--- Exercise instructions ---
Check every line below for the word "useState" and show those that hold it.

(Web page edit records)

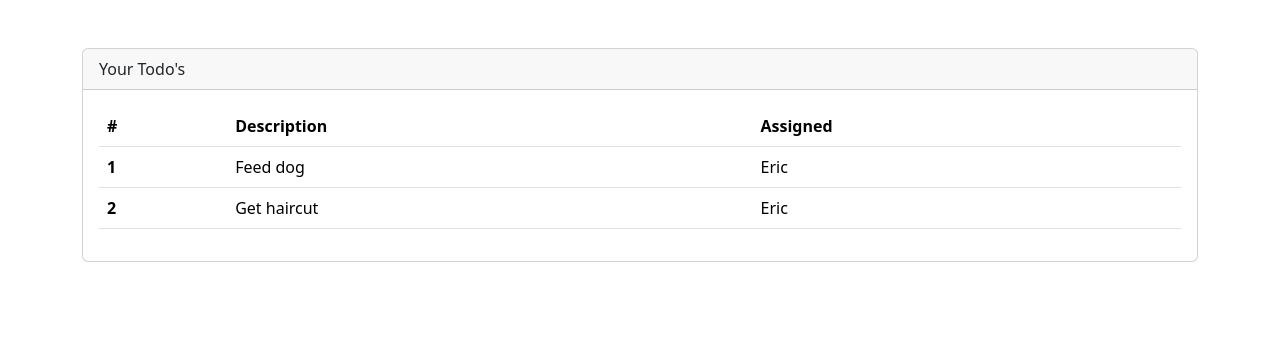
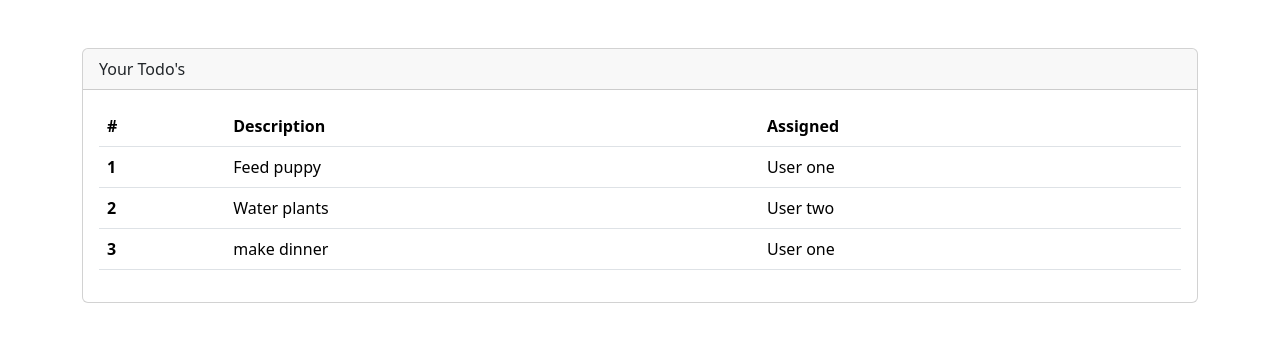
Before and after one commit to Michael-Omoboye/react-springboot, a React (Vite) app: page / in a window 1280 px wide. Shown: the top 342 px of the page. Built offline with nearby package versions, Linux system fonts and the light colour scheme.

Commit message:
more props

```diff
--- a/src/App.tsx
+++ b/src/App.tsx
@@ -1,10 +1,8 @@
 import { useState } from "react";
-import TodoRowItem from "./components/TodoRowItem";
 import "./App.css";
+import { TodoTable } from "./components/TodoTable";
 
 function App() {
-  const [count, setCount] = useState(0);
-
   const todos = [
     { rowNumber: 1, rowDescription: "Feed puppy", rowAssigned: "User one" },
     { rowNumber: 2, rowDescription: "Water plants", rowAssigned: "User two" },
@@ -16,27 +14,7 @@ function App() {
       <div className="card">
         <div className="card-header">Your Todo's</div>
         <div className="card-body">
-          <table className="table table-hover">
-            <thead>
-              <tr>
-                <th scope="col">#</th>
-                <th scope="col">Description</th>
-                <th scope="col">Assigned</th>
-              </tr>
-            </thead>
-            <tbody>
-              <TodoRowItem
-                rowNumber={todos[0].rowNumber}
-                rowDescription={todos[0].rowDescription}
-                rowAssigned={todos[0].rowAssigned}
-              />
-              <tr>
-                <th scope="row">2</th>
-                <td>Get haircut</td>
-                <td>Eric</td>
-              </tr>
-            </tbody>
-          </table>
+          <TodoTable todos={todos} />
         </div>
       </div>
     </div>
--- a/src/components/TodoRowItem.tsx
+++ b/src/components/TodoRowItem.tsx
@@ -1,16 +1,11 @@
 import React from 'react'
 
 const TodoRowItem = (props) => {
-
-  const rowNumber = 1;
-  const rowDescription = "Feed dog";
-  const rowAssigned = "Eric";
-
   return (
     <tr>
-      <th scope='row'>{rowNumber}</th>
-      <td>{rowDescription}</td>
-      <td>{rowAssigned}</td>
+      <th scope='row'>{props.rowNumber}</th>
+      <td>{props.rowDescription}</td>
+      <td>{props.rowAssigned}</td>
     </tr>
   )
 }
--- /dev/null
+++ b/src/components/TodoTable.tsx
@@ -0,0 +1,34 @@
+import React from 'react'
+import TodoRowItem from './TodoRowItem'
+
+export const TodoTable = (props) => {
+
+  return (
+    <table className=' table table-hover'>
+        <thead>
+            <tr>
+                <th scope='col'>#</th>
+                <th scope='col'>Description</th>
+                <th scope='col'>Assigned</th>
+            </tr>
+            </thead>
+            <tbody>
+              <TodoRowItem
+              rowNumber={props.todos[0].rowNumber}
+              rowDescription={props.todos[0].rowDescription}
+              rowAssigned={props.todos[0].rowAssigned}
+            />
+            <TodoRowItem
+              rowNumber={props.todos[1].rowNumber}
+              rowDescription={props.todos[1].rowDescription}
+              rowAssigned={props.todos[1].rowAssigned}
+            />
+            <TodoRowItem
+              rowNumber={props.todos[2].rowNumber}
+              rowDescription={props.todos[2].rowDescription}
+              rowAssigned={props.todos[2].rowAssigned}
+            />
+            </tbody>
+    </table>
+  )
+}
```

--- Exercise output ---
 import { useState } from "react";
-  const [count, setCount] = useState(0);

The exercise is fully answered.